A booming band greeted a crowd of students as they filled the College Ave Gym, signaling the start of this year’s installment of MidKnight Madness.
The event, which introduces the Rutgers men’s basketball team to the student body each season, featured a 10-minute scrimmage and a slam dunk contest.
And this time, a new face for the Scarlet Knights stole the show.
Lee Junior College transfer Vincent Garrett dominated the dunk contest, as head coach Mike Rice predicted, pulling off two between-the-legs dunks that sent the crowd into a frenzy.
“I kind of knew I was going to win already,” Garrett said. “I just did dunks I used to do in high school. It was nothing new. I used to do a lot of dunk contests in high school. Winning another one was not a problem.”
While Rice enjoyed the fanfare and the excitement, he is more focused on the upcoming season, one he believes can be his best at Rutgers.
His confidence comes with the talent on his roster that has remained from last season.
Only forward Gilvydas Biruta is gone from last year’s team after transferring to Rhode Island to rejoin his former high school coach Dan Hurley.
Despite most of the team remaining intact, the roster still has only two seniors and more than half of the roster consists of sophomores.
But Rice still maintains confidence in his young squad and believes this is a different team than the one that went 6-12 last season in Big East play.
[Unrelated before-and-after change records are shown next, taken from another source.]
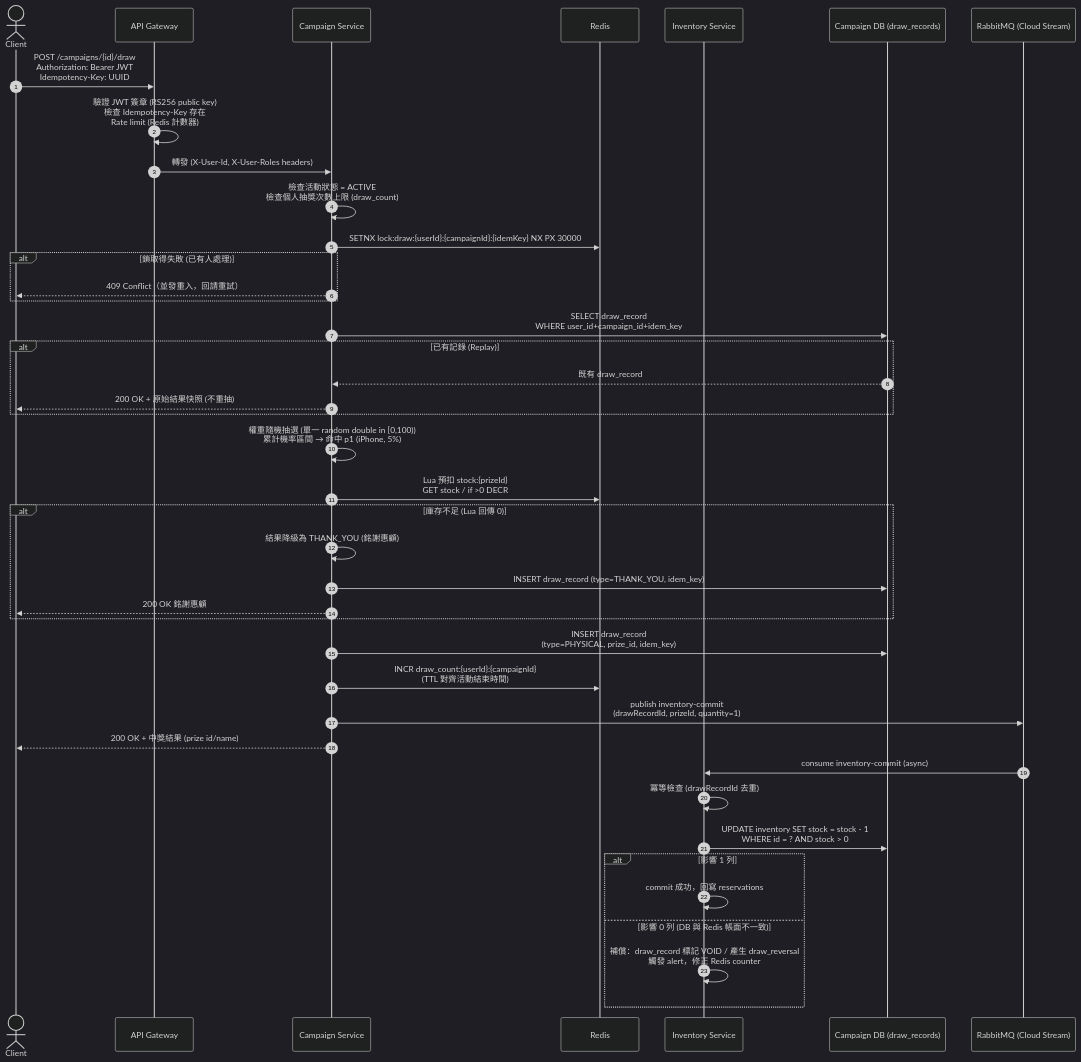
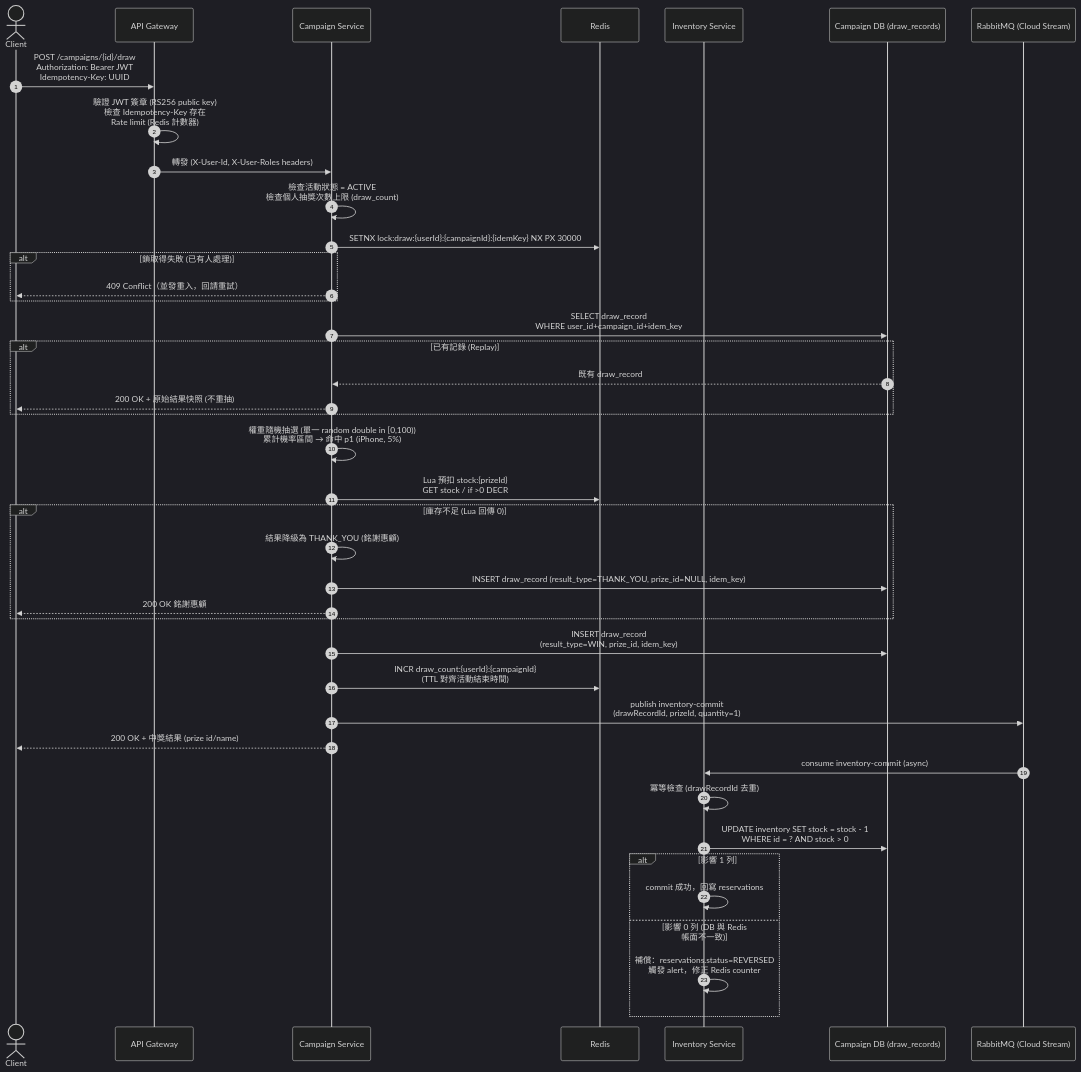
One commit to jjyung/lucky-draw-system changed the first of 4 diagrams in docs/architecture/draw-flow.md. Above: the diagram before and after it, drawn with Mermaid (dark theme). The commit also changed other lines of this file and 12 other files, not shown here.

````diff
--- a/docs/architecture/draw-flow.md
+++ b/docs/architecture/draw-flow.md
@@ -7,49 +7,49 @@
 ```mermaid
 sequenceDiagram
     autonumber
     actor C as Client
     participant G as API Gateway
     participant CS as Campaign Service
     participant R as Redis
     participant INV as Inventory Service
     participant DB as Campaign DB (draw_records)
     participant MQ as RabbitMQ (Cloud Stream)
 
     C->>G: POST /campaigns/{id}/draw<br/>Authorization: Bearer JWT<br/>Idempotency-Key: UUID
     G->>G: 驗證 JWT 簽章 (RS256 public key)<br/>檢查 Idempotency-Key 存在<br/>Rate limit (Redis 計數器)
     G->>CS: 轉發 (X-User-Id, X-User-Roles headers)
 
     CS->>CS: 檢查活動狀態 = ACTIVE<br/>檢查個人抽獎次數上限 (draw_count)
     CS->>R: SETNX lock:draw:{userId}:{campaignId}:{idemKey} NX PX 30000
     alt 鎖取得失敗 (已有人處理)
         CS-->>C: 409 Conflict（並發重入，回請重試）
     end
 
     CS->>DB: SELECT draw_record<br/>WHERE user_id+campaign_id+idem_key
     alt 已有記錄 (Replay)
         DB-->>CS: 既有 draw_record
         CS-->>C: 200 OK + 原始結果快照 (不重抽)
     end
 
     CS->>CS: 權重隨機抽選 (單一 random double in [0,100))<br/>累計機率區間 → 命中 p1 (iPhone, 5%)
     CS->>R: Lua 預扣 stock:{prizeId}<br/>GET stock / if >0 DECR
     alt 庫存不足 (Lua 回傳 0)
         CS->>CS: 結果降級為 THANK_YOU (銘謝惠顧)
-        CS->>DB: INSERT draw_record (type=THANK_YOU, idem_key)
+        CS->>DB: INSERT draw_record (result_type=THANK_YOU, prize_id=NULL, idem_key)
         CS-->>C: 200 OK 銘謝惠顧
     end
 
-    CS->>DB: INSERT draw_record<br/>(type=PHYSICAL, prize_id, idem_key)
+    CS->>DB: INSERT draw_record<br/>(result_type=WIN, prize_id, idem_key)
     CS->>R: INCR draw_count:{userId}:{campaignId}<br/>(TTL 對齊活動結束時間)
     CS->>MQ: publish inventory-commit<br/>(drawRecordId, prizeId, quantity=1)
     CS-->>C: 200 OK + 中獎結果 (prize id/name)
 
     MQ->>INV: consume inventory-commit (async)
     INV->>INV: 冪等檢查 (drawRecordId 去重)
     INV->>DB: UPDATE inventory SET stock = stock - 1<br/>WHERE id = ? AND stock > 0
     alt 影響 1 列
         INV->>INV: commit 成功，回寫 reservations
     else 影響 0 列 (DB 與 Redis 帳面不一致)
-        INV->>INV: 補償：draw_record 標記 VOID / 產生 draw_reversal<br/>觸發 alert，修正 Redis counter
+        INV->>INV: 補償：reservations.status=REVERSED<br/>觸發 alert，修正 Redis counter
     end
 ```
````
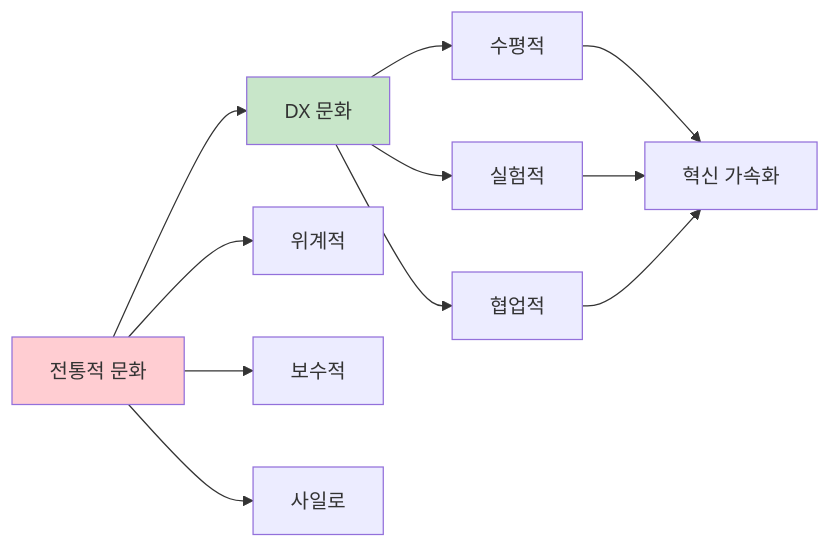
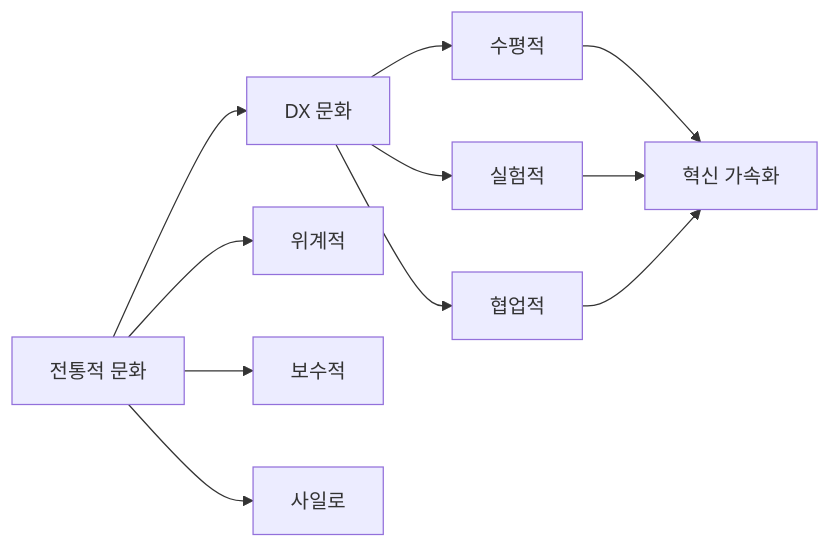
The eighth of 23 diagrams in _md/genai-notion/chapter06/06-3.md (nugurejeil/weniVooks), drawn with Mermaid before and after one commit. The commit also changed other lines of this file and 187 other files, not shown here.

````diff
--- a/_md/genai-notion/chapter06/06-3.md
+++ b/_md/genai-notion/chapter06/06-3.md
@@ -245,19 +232,16 @@
 ```mermaid
 graph LR
     A[전통적 문화] --> B[DX 문화]
 
     A --> A1[위계적]
     A --> A2[보수적]
     A --> A3[사일로]
 
     B --> B1[수평적]
     B --> B2[실험적]
     B --> B3[협업적]
 
     B1 --> C[혁신 가속화]
     B2 --> C
     B3 --> C
-
-    style A fill:#FFCDD2
-    style B fill:#C8E6C9
 ```
````
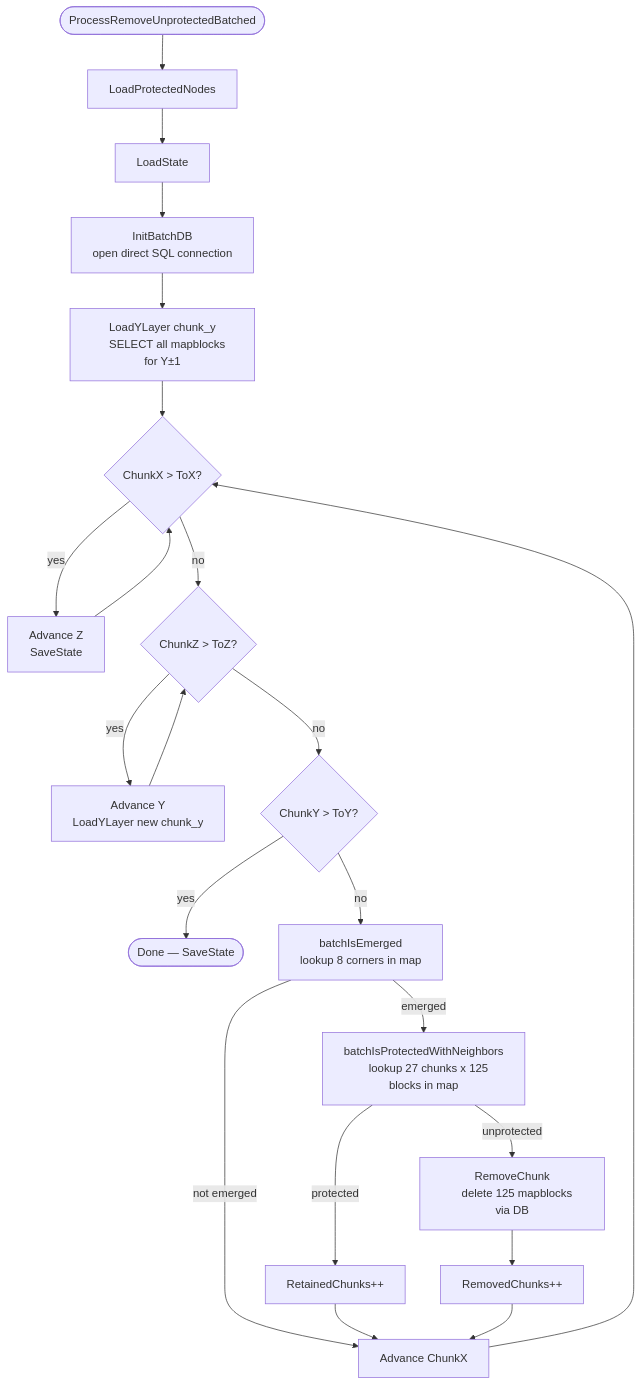
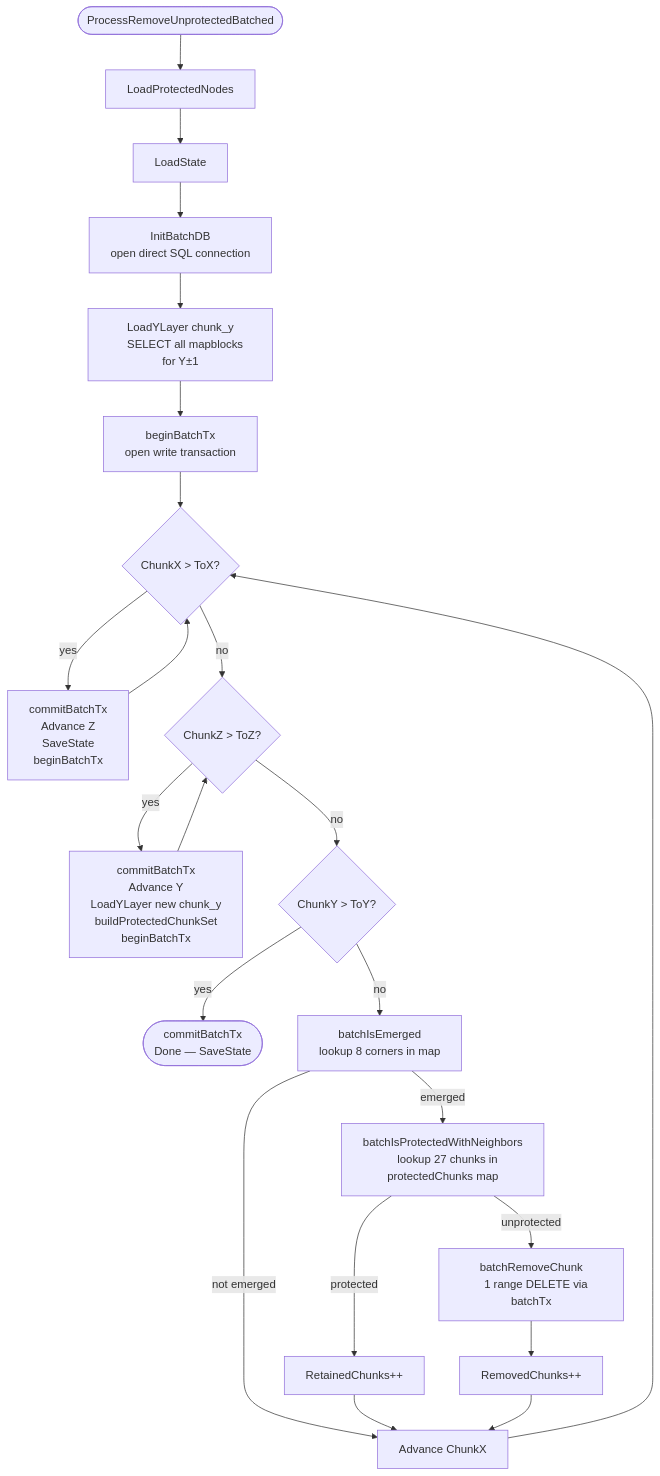
Before and after one commit to minetest-go/mapcleaner: the fourth of 9 diagrams in docs/architecture.md, drawn with Mermaid. The commit also changed other lines of this file and 3 other files, not shown here.

Commit message:
feat: implement transaction batching for unprotected chunk removal in batched mode

````diff
--- a/docs/architecture.md
+++ b/docs/architecture.md
@@ -193,31 +199,39 @@
 ```mermaid
 flowchart TD
     A([ProcessRemoveUnprotectedBatched]) --> B[LoadProtectedNodes]
     B --> C[LoadState]
     C --> D["InitBatchDB
     open direct SQL connection"]
     D --> E["LoadYLayer chunk_y
     SELECT all mapblocks for Y±1"]
-    E --> F{ChunkX > ToX?}
-    F -- yes --> G["Advance Z
-    SaveState"]
+    E --> E2["beginBatchTx
+    open write transaction"]
+    E2 --> F{ChunkX > ToX?}
+    F -- yes --> G["commitBatchTx
+    Advance Z
+    SaveState
+    beginBatchTx"]
     G --> F
     F -- no --> H{ChunkZ > ToZ?}
-    H -- yes --> I["Advance Y
-    LoadYLayer new chunk_y"]
+    H -- yes --> I["commitBatchTx
+    Advance Y
+    LoadYLayer new chunk_y
+    buildProtectedChunkSet
+    beginBatchTx"]
     I --> H
     H -- no --> J{ChunkY > ToY?}
-    J -- yes --> K([Done — SaveState])
+    J -- yes --> K(["commitBatchTx
+    Done — SaveState"])
     J -- no --> L["batchIsEmerged
     lookup 8 corners in map"]
     L -- not emerged --> M[Advance ChunkX]
     M --> F
     L -- emerged --> N["batchIsProtectedWithNeighbors
-    lookup 27 chunks x 125 blocks in map"]
+    lookup 27 chunks in protectedChunks map"]
     N -- protected --> O[RetainedChunks++]
     O --> M
-    N -- unprotected --> P["RemoveChunk
-    delete 125 mapblocks via DB"]
+    N -- unprotected --> P["batchRemoveChunk
+    1 range DELETE via batchTx"]
     P --> Q[RemovedChunks++]
     Q --> M
 ```
````
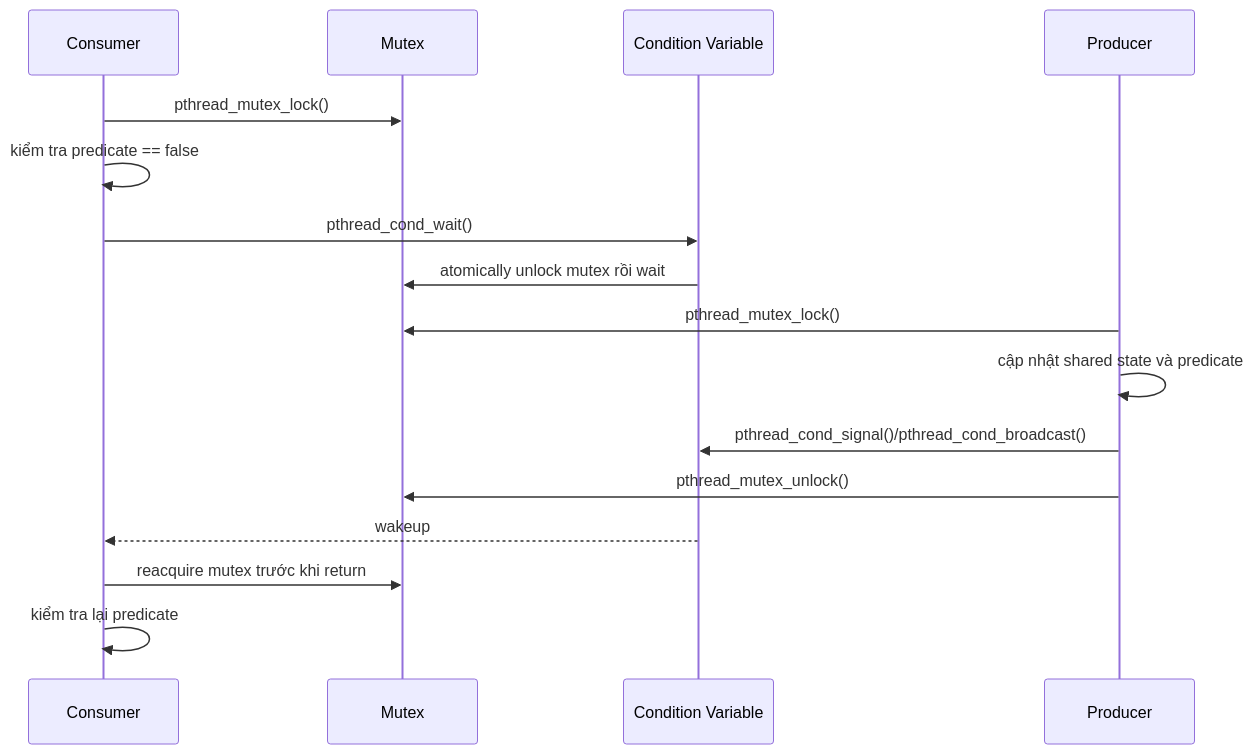
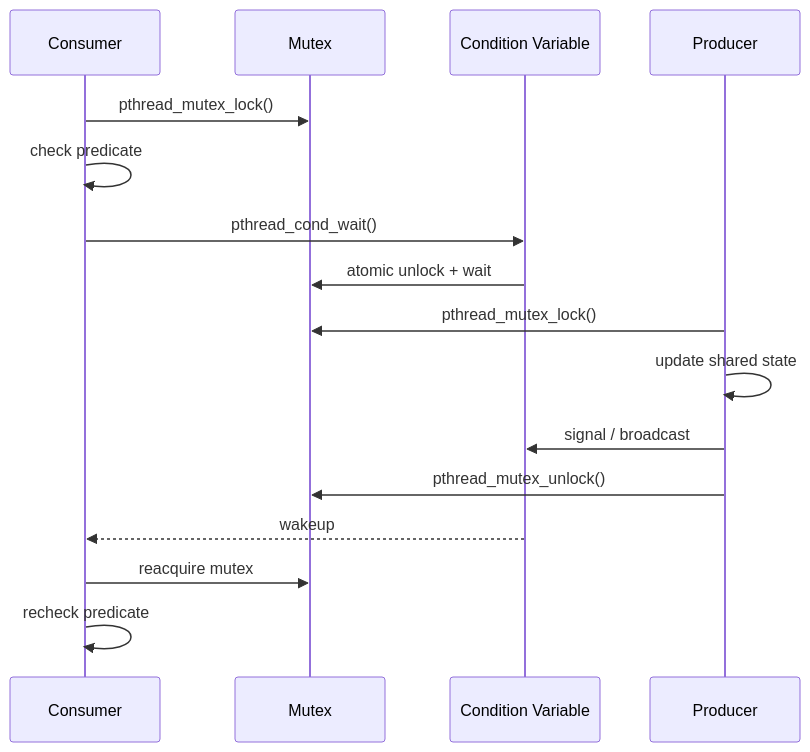
Before and after one commit to hai-kevins/embedded-linux: the second of 3 diagrams in phase-01/README-topic-07.md, drawn with Mermaid. The commit also changed other lines of this file and 6 other files, not shown here.

````diff
--- a/phase-01/README-topic-07.md
+++ b/phase-01/README-topic-07.md
@@ -557,19 +559,19 @@
 ```mermaid
 sequenceDiagram
     participant C as Consumer
     participant M as Mutex
     participant V as Condition Variable
     participant P as Producer
 
     C->>M: pthread_mutex_lock()
-    C->>C: kiểm tra predicate == false
+    C->>C: check predicate
     C->>V: pthread_cond_wait()
-    V->>M: atomically unlock mutex rồi wait
+    V->>M: atomic unlock + wait
     P->>M: pthread_mutex_lock()
-    P->>P: cập nhật shared state và predicate
-    P->>V: pthread_cond_signal()/pthread_cond_broadcast()
+    P->>P: update shared state
+    P->>V: signal / broadcast
     P->>M: pthread_mutex_unlock()
     V-->>C: wakeup
-    C->>M: reacquire mutex trước khi return
-    C->>C: kiểm tra lại predicate
+    C->>M: reacquire mutex
+    C->>C: recheck predicate
 ```
````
It starts, Rice said, with a physical difference.
“Eighteen-year-old boys come to college and barely have ever lifted,” he said. “Now, they’re just different. Even in practice the last month, you just see a difference in … what they’re able to do with that added strength and muscle.”
Rice uses junior guard Mike Poole as an example because he said Poole has gained 22 pounds since he first arrived at Rutgers.
The extra size will come in handy in conference games, Rice said.
“If you don’t think that’s a difference, you don’t know the Big East,” he said. “Now Mike won’t get bumped off his drives, he’ll be balanced. Those little things mean maybe one point or two points.
But those one or two points can translate to the difference between wins and losses, Rice said, considering Rutgers’ average margin of defeat in conference games was only 3.9 points.
But that is not the only area in which Rice expects improvement.
Rutgers averaged nearly 15 turnovers per game last season, while averaging less than 13 assists per game, giving them an assist-to-turnover ratio among the worst in the conference.
Rice believes this year will be a different story.
“Their decisions,” Rice said of what will improve this season. “[Their] response from a bad call, bad play. That’s all a part of maturing, developing. I think that is going to be a difference in why maybe was can be successful.”
He said he is excited to show the fans what direction the program is heading.
Although Rice cannot say exactly when, he is confident the team will start to win soon.
“I can see progress,” he said, “and I can see guys’ chemistry developing and maturing.”